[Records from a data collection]
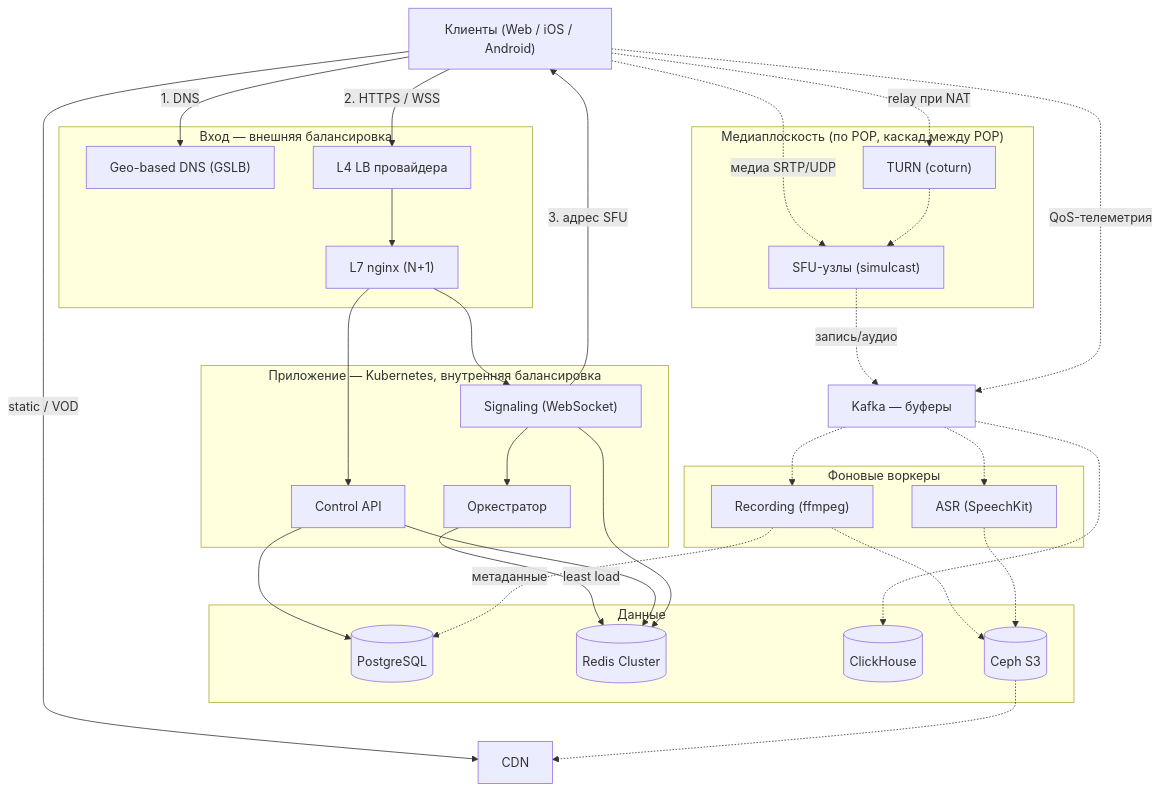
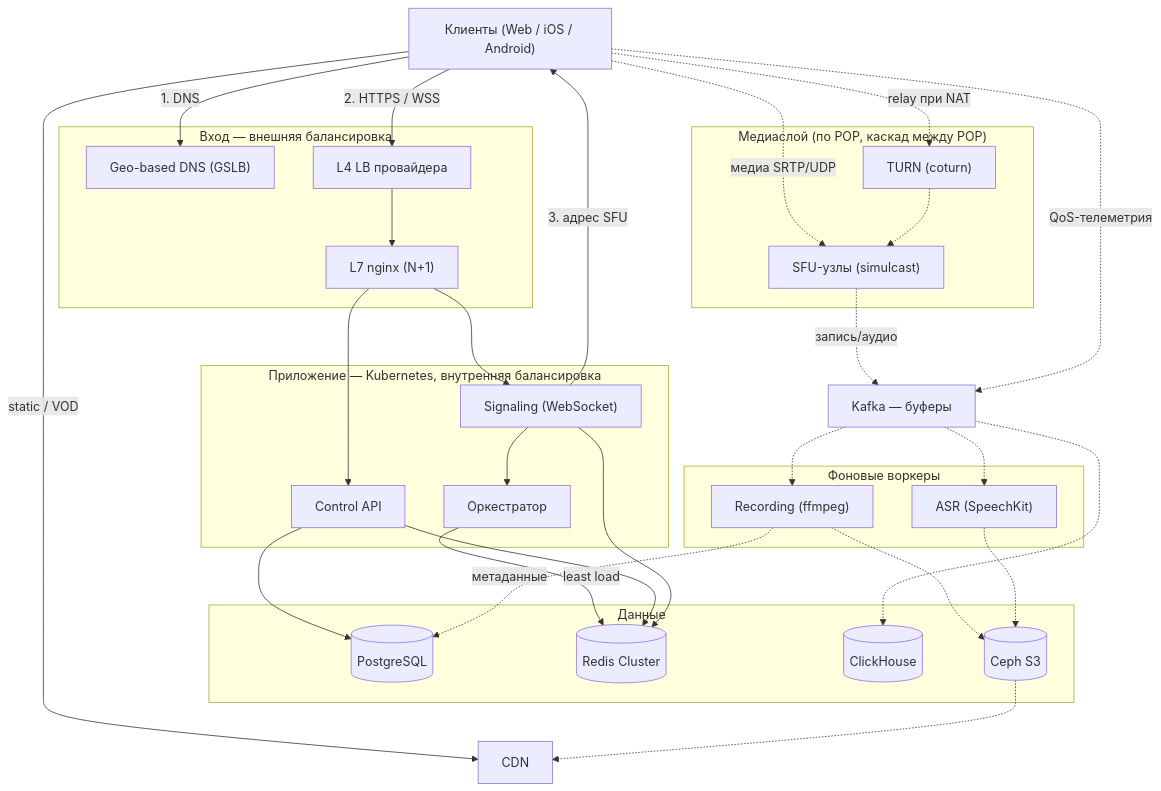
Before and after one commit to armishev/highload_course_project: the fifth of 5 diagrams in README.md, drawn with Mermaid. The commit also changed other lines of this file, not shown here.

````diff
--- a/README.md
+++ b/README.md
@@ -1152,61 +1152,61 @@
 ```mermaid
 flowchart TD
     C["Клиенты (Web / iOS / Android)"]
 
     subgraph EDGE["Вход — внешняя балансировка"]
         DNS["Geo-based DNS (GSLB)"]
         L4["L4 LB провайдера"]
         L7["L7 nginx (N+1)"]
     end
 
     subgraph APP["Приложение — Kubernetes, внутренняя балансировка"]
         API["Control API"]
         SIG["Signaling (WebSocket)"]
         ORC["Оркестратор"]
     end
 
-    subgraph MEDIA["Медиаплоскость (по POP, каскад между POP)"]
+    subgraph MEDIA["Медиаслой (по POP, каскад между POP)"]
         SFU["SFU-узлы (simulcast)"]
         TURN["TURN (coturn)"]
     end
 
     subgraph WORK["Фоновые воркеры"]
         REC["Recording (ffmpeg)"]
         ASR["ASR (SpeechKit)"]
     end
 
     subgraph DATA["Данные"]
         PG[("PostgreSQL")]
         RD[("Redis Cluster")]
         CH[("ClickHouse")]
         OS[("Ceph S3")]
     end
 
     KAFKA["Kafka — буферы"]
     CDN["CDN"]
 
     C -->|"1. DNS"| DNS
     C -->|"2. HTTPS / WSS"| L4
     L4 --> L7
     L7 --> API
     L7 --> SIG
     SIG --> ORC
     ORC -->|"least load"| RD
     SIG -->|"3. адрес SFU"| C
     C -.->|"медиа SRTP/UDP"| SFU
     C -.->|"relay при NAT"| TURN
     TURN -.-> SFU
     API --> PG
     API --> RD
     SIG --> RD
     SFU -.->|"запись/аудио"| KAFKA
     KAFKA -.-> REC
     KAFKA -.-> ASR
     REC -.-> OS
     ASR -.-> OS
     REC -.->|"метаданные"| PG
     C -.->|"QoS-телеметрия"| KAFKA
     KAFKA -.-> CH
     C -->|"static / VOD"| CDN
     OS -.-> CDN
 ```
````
---
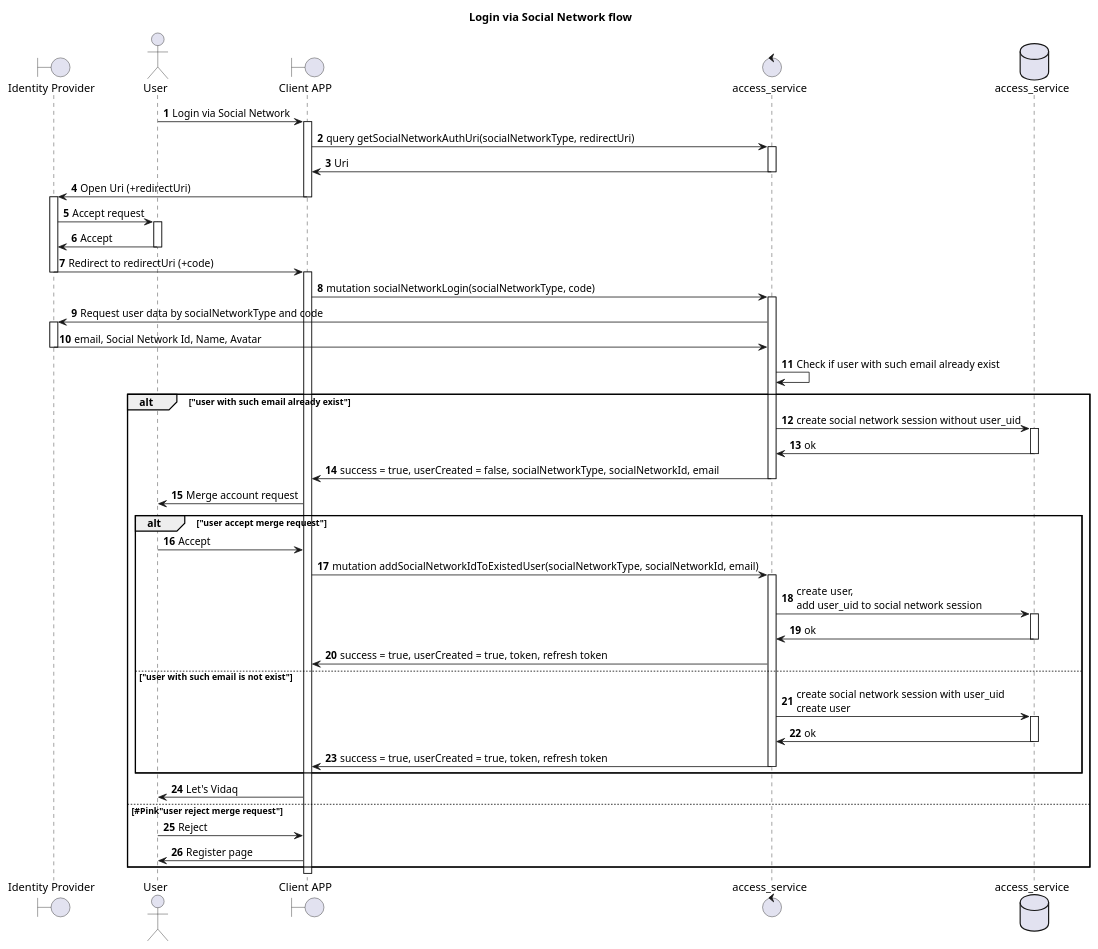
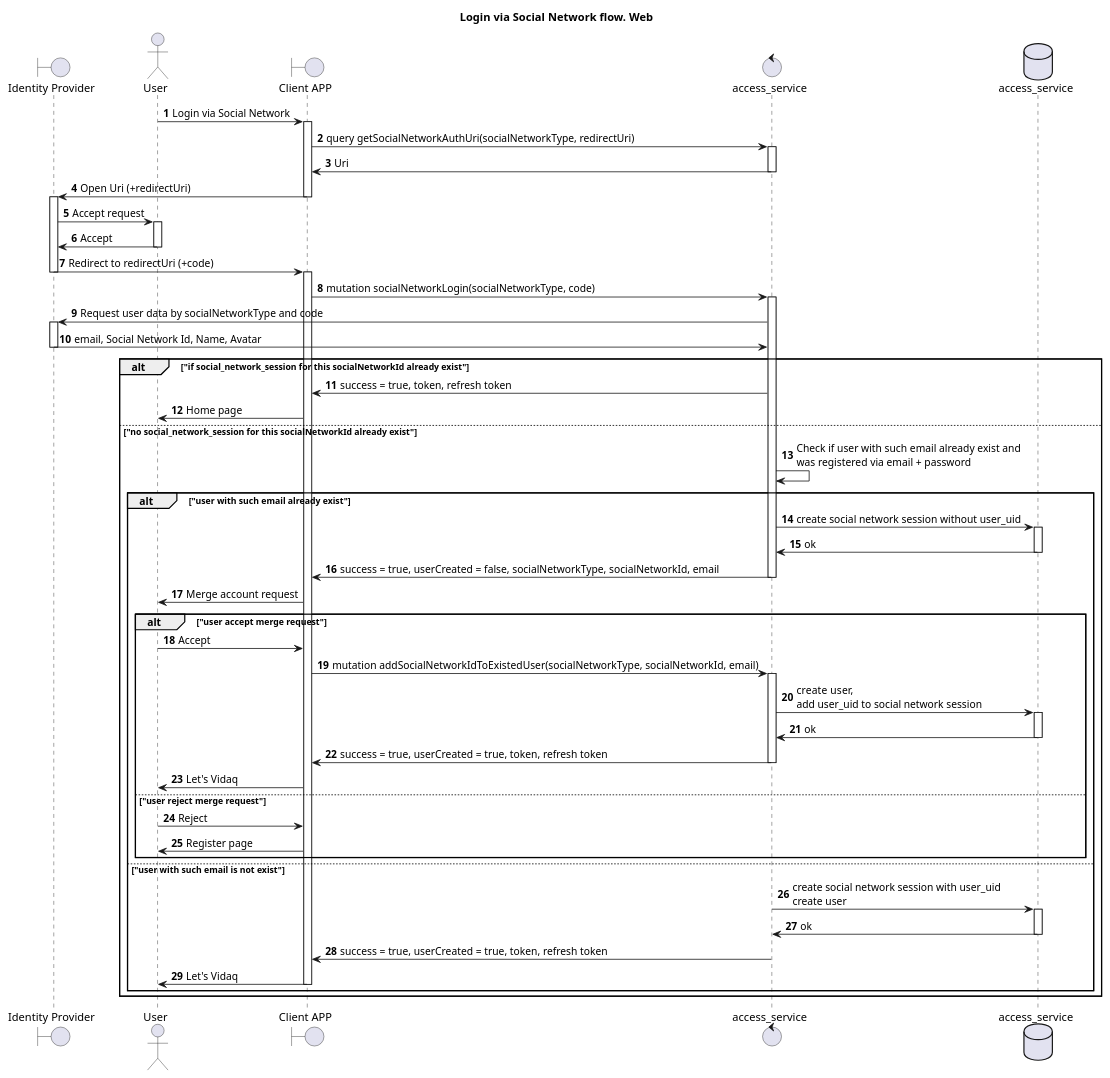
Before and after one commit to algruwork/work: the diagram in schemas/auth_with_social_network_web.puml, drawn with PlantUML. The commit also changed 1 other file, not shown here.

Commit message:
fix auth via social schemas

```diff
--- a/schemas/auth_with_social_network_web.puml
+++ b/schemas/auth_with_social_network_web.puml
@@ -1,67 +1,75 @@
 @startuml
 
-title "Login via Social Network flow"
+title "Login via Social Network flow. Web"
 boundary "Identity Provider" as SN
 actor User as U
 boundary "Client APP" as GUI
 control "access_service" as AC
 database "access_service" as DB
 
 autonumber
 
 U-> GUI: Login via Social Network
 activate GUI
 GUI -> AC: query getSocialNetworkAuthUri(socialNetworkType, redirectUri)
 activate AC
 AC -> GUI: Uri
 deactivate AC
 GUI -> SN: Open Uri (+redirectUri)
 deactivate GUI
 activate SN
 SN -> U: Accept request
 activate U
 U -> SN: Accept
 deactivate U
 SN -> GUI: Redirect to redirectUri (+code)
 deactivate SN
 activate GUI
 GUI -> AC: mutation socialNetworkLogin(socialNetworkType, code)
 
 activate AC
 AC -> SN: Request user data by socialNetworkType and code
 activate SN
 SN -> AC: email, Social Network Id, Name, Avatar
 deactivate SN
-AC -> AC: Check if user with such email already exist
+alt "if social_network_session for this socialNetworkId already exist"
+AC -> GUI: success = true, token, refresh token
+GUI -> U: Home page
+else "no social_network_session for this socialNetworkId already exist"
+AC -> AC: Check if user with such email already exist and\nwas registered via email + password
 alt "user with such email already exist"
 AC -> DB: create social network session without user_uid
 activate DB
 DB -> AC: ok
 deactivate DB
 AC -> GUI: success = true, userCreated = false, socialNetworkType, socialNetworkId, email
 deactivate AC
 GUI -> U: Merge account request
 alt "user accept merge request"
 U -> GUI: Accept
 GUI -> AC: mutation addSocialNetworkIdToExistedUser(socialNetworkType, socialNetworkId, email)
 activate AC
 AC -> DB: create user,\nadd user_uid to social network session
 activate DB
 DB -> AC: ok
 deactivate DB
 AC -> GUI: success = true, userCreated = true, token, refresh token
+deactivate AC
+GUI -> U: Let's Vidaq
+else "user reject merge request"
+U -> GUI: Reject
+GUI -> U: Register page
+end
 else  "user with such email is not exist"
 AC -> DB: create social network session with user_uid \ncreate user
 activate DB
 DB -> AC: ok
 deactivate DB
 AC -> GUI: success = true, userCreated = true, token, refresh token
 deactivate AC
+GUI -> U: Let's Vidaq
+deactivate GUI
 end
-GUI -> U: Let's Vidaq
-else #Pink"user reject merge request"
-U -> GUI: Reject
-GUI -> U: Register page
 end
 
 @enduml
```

■ Brief: The lines sought are those in the data above that include the string "file"; copy each one.

■ Solution for this exercise:
Before and after one commit to armishev/highload_course_project: the fifth of 5 diagrams in README.md, drawn with Mermaid. The commit also changed other lines of this file, not shown here.
Before and after one commit to algruwork/work: the diagram in schemas/auth_with_social_network_web.puml, drawn with PlantUML. The commit also changed 1 other file, not shown here.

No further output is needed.